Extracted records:
──────────────────────────────
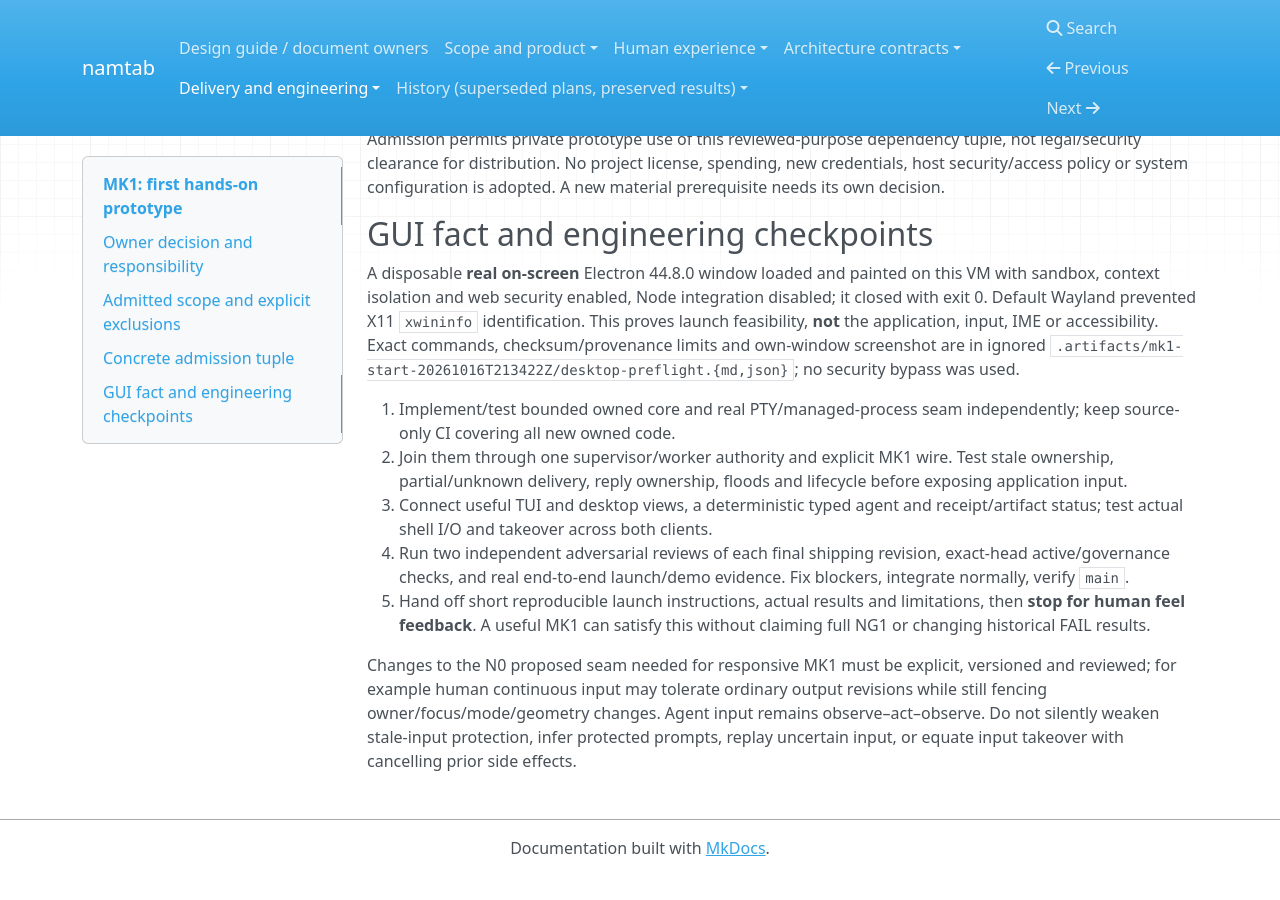
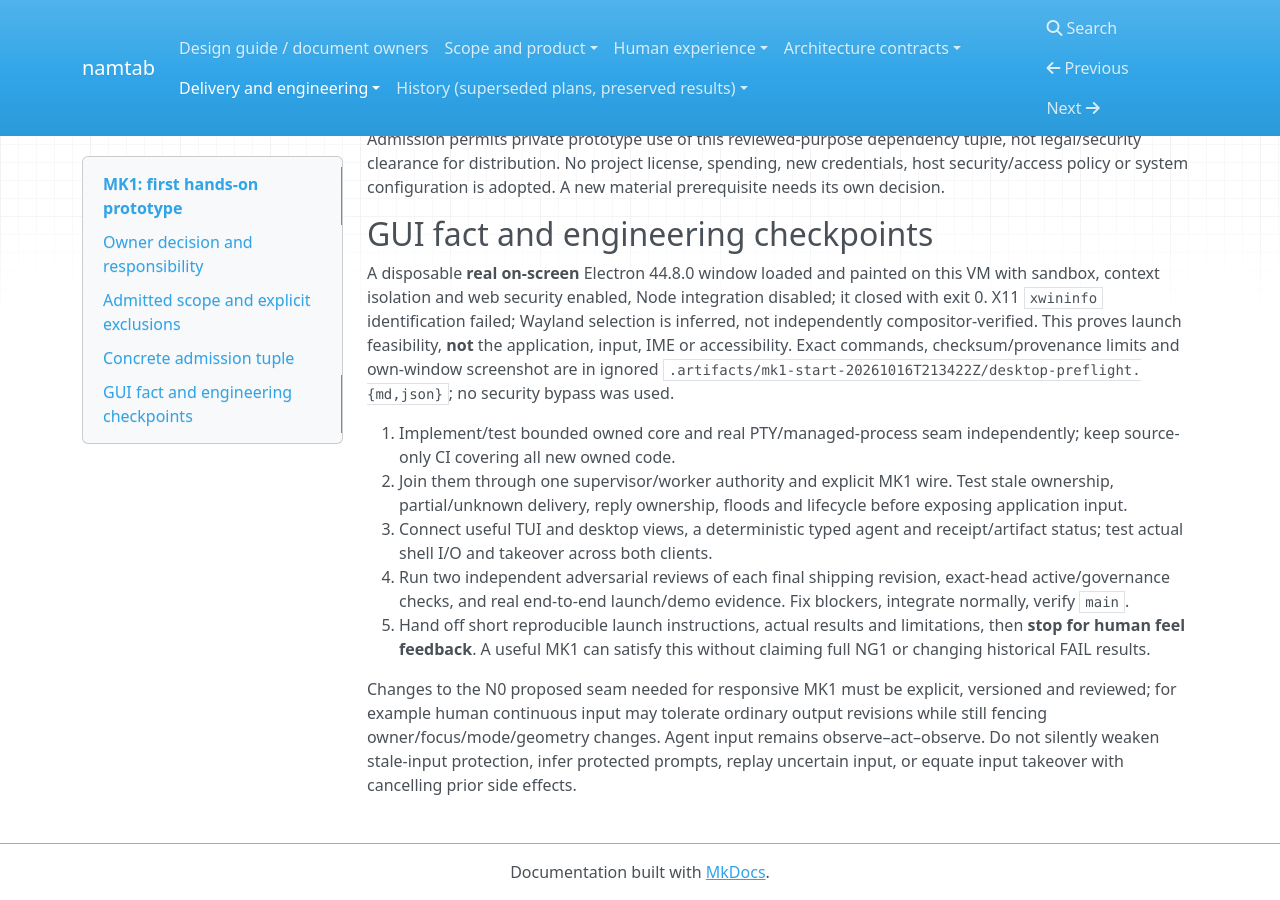
Before and after one commit to whoodes/namtab, an MkDocs documentation site: the page built from docs/engineering/mk1-scope-and-admission.md, in a window 1280 px wide and 900 px high, scrolled down 2317 px. Built offline with MkDocs 1.6.1, drawn with Linux system fonts in a browser that asks for light colours; nearby versions of some CDN libraries; before the commit the page ends 3193 px from its top, so only the background shows below that.

Commit message:
Qualify the desktop display observation
The probe proves an on-screen painted Electron window, but identifies Wayland only by inference. Preserve that evidence limit rather than asserting the cause of the X11 lookup failure.

```diff
--- a/docs/engineering/mk1-scope-and-admission.md
+++ b/docs/engineering/mk1-scope-and-admission.md
@@ -37,7 +37,7 @@ Admission permits private prototype use of this reviewed-purpose dependency tupl
 
 ## GUI fact and engineering checkpoints
 
-A disposable **real on-screen** Electron 44.8.0 window loaded and painted on this VM with sandbox, context isolation and web security enabled, Node integration disabled; it closed with exit 0. Default Wayland prevented X11 `xwininfo` identification. This proves launch feasibility, **not** the application, input, IME or accessibility. Exact commands, checksum/provenance limits and own-window screenshot are in ignored `.artifacts/mk1-start-20261016T213422Z/desktop-preflight.{md,json}`; no security bypass was used.
+A disposable **real on-screen** Electron 44.8.0 window loaded and painted on this VM with sandbox, context isolation and web security enabled, Node integration disabled; it closed with exit 0. X11 `xwininfo` identification failed; Wayland selection is inferred, not independently compositor-verified. This proves launch feasibility, **not** the application, input, IME or accessibility. Exact commands, checksum/provenance limits and own-window screenshot are in ignored `.artifacts/mk1-start-20261016T213422Z/desktop-preflight.{md,json}`; no security bypass was used.
 
 1. Implement/test bounded owned core and real PTY/managed-process seam independently; keep source-only CI covering all new owned code.
 2. Join them through one supervisor/worker authority and explicit MK1 wire. Test stale ownership, partial/unknown delivery, reply ownership, floods and lifecycle before exposing application input.
```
──────────────────────────────
* _Aim of the task_:
Using the entries above, determine how many lines include the string "independently" and write only that number.

* _Completed exercise_:
2